**Exercise instructions**
Report the lines of the material that carry the string "docs".

================================

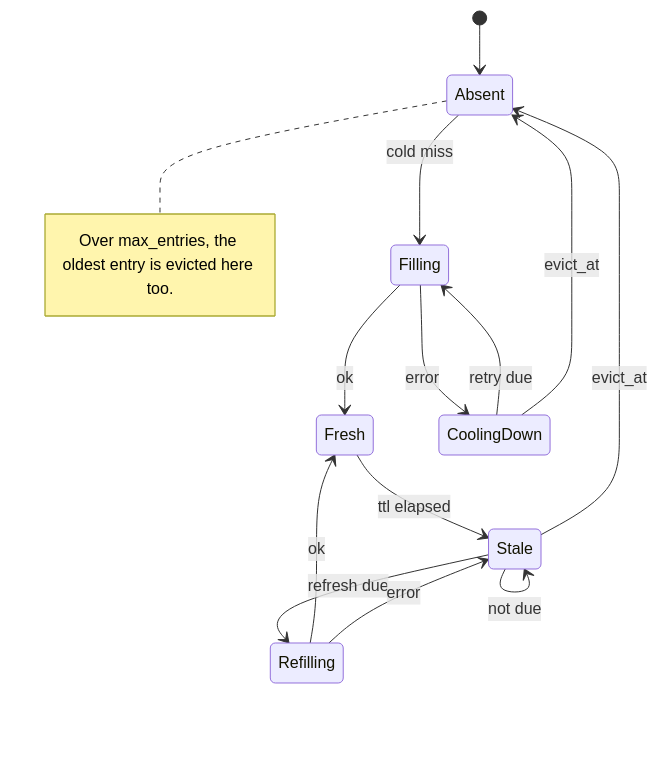
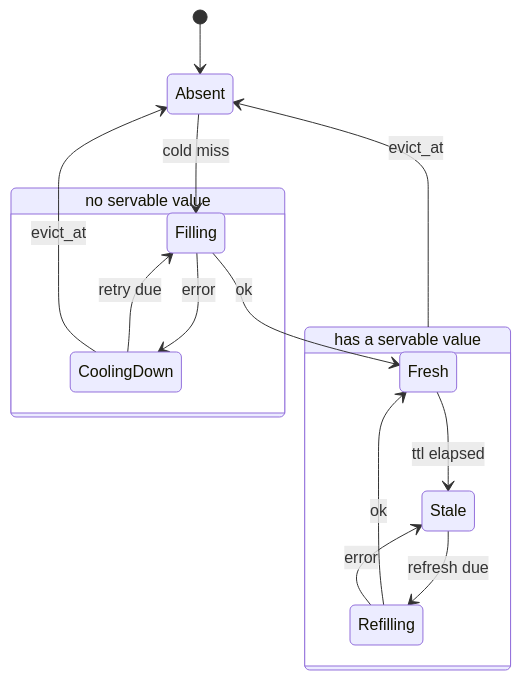
One commit to sea-snake/internet-identity changed the second of 7 diagrams in docs/ongoing/openid-sso-prod-readiness.md. Above: the diagram before and after it, drawn with Mermaid. The commit also changed other lines of this file, not shown here.

Commit message:
docs: regroup cache state diagram into composite sub-states
Edge labels still collided in the flat layout. Group the states into two
composite boxes (no servable value: Filling/CoolingDown; has a servable
value: Fresh/Stale/Refilling), drop the self-loop, and move the
max_entries note into the prose legend. Rendered and visually verified
(PNG) — labels no longer overlap.

````diff
--- a/docs/ongoing/openid-sso-prod-readiness.md
+++ b/docs/ongoing/openid-sso-prod-readiness.md
@@ -357,18 +357,21 @@
 ```mermaid
 stateDiagram-v2
     [*] --> Absent
     Absent --> Filling: cold miss
+
+    state "no servable value" as NoVal {
+        Filling --> CoolingDown: error
+        CoolingDown --> Filling: retry due
+    }
+
+    state "has a servable value" as HasVal {
+        Fresh --> Stale: ttl elapsed
+        Stale --> Refilling: refresh due
+        Refilling --> Fresh: ok
+        Refilling --> Stale: error
+    }
+
     Filling --> Fresh: ok
-    Filling --> CoolingDown: error
-    Fresh --> Stale: ttl elapsed
-    Stale --> Refilling: refresh due
-    Stale --> Stale: not due
-    Refilling --> Fresh: ok
-    Refilling --> Stale: error
-    CoolingDown --> Filling: retry due
-    Stale --> Absent: evict_at
+    HasVal --> Absent: evict_at
     CoolingDown --> Absent: evict_at
-    note right of Absent
-        Over max_entries, the oldest entry is evicted here too.
-    end note
 ```
````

================================

**Response to the exercise**
One commit to sea-snake/internet-identity changed the second of 7 diagrams in docs/ongoing/openid-sso-prod-readiness.md. Above: the diagram before and after it, drawn with Mermaid. The commit also changed other lines of this file, not shown here.
docs: regroup cache state diagram into composite sub-states
--- a/docs/ongoing/openid-sso-prod-readiness.md
+++ b/docs/ongoing/openid-sso-prod-readiness.md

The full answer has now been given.